== What is expected ==
Using the entries below, show all lines with the string "sans".

== Source data ==
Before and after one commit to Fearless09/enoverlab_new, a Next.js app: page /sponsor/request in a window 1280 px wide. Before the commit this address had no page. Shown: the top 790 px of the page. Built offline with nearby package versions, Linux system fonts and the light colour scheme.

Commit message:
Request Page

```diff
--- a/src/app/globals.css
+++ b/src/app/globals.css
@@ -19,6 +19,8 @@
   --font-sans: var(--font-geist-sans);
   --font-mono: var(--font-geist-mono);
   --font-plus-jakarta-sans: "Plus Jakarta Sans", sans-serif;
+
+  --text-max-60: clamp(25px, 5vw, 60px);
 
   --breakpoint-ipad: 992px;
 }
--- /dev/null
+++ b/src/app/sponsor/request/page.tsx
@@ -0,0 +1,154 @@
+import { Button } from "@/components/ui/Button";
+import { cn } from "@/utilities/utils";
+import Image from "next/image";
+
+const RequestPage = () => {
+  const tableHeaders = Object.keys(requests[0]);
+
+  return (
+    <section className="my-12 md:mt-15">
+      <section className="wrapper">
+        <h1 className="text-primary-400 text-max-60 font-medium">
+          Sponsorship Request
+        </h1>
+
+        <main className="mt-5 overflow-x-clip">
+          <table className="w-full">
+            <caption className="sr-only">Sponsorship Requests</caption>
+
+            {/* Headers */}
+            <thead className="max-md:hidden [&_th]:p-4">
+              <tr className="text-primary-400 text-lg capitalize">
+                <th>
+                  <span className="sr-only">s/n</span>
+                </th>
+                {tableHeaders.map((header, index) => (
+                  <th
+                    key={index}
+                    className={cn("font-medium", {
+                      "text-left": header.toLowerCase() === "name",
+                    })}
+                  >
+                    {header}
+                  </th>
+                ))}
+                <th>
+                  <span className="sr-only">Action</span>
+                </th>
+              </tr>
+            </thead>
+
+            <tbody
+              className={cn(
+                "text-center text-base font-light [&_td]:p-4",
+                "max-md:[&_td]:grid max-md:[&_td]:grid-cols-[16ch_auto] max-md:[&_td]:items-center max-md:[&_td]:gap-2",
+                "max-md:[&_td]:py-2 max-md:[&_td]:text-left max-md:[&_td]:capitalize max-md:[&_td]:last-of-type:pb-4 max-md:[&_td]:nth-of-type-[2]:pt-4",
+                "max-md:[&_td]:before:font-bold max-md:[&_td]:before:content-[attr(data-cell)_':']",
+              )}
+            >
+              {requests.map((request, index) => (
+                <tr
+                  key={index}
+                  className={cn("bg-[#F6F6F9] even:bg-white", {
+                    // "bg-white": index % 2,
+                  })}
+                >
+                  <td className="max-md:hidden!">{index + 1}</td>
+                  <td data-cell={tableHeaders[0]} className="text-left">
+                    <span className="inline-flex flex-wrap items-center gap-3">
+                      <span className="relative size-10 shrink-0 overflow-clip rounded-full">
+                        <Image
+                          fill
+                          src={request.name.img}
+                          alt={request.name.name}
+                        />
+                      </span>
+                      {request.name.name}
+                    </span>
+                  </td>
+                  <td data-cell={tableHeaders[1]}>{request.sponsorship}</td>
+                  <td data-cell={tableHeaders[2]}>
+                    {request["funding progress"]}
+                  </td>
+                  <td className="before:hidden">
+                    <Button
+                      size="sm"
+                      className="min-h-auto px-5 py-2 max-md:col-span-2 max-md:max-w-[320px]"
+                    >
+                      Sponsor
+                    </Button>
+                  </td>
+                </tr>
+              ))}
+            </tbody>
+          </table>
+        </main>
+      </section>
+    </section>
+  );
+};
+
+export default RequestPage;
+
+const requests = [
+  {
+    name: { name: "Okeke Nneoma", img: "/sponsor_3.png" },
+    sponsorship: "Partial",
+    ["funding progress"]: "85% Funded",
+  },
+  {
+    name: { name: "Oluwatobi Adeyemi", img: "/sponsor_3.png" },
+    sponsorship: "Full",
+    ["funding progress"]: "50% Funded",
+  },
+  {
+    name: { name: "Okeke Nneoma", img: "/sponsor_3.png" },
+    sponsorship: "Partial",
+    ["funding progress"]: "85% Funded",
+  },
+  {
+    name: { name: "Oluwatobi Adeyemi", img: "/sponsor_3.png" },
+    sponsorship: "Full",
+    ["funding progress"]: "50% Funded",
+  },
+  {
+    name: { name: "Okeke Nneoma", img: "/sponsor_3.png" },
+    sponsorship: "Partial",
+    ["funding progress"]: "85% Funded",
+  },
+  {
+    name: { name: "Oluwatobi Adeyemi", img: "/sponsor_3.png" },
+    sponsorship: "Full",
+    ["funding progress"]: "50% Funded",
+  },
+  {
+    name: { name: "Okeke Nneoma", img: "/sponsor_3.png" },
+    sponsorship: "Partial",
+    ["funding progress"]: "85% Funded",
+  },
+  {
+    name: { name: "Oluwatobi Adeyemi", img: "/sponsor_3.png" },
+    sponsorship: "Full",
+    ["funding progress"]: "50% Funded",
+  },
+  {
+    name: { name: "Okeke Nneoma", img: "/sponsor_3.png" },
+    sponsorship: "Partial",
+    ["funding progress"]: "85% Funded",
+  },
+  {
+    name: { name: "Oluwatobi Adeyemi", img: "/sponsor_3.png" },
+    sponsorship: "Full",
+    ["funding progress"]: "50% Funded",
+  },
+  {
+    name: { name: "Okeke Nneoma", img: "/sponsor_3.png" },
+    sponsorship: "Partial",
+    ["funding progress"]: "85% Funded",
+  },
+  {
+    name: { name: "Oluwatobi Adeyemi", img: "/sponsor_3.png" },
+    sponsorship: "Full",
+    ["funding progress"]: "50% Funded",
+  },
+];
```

== Result of this exercise ==
   --font-sans: var(--font-geist-sans);
   --font-plus-jakarta-sans: "Plus Jakarta Sans", sans-serif;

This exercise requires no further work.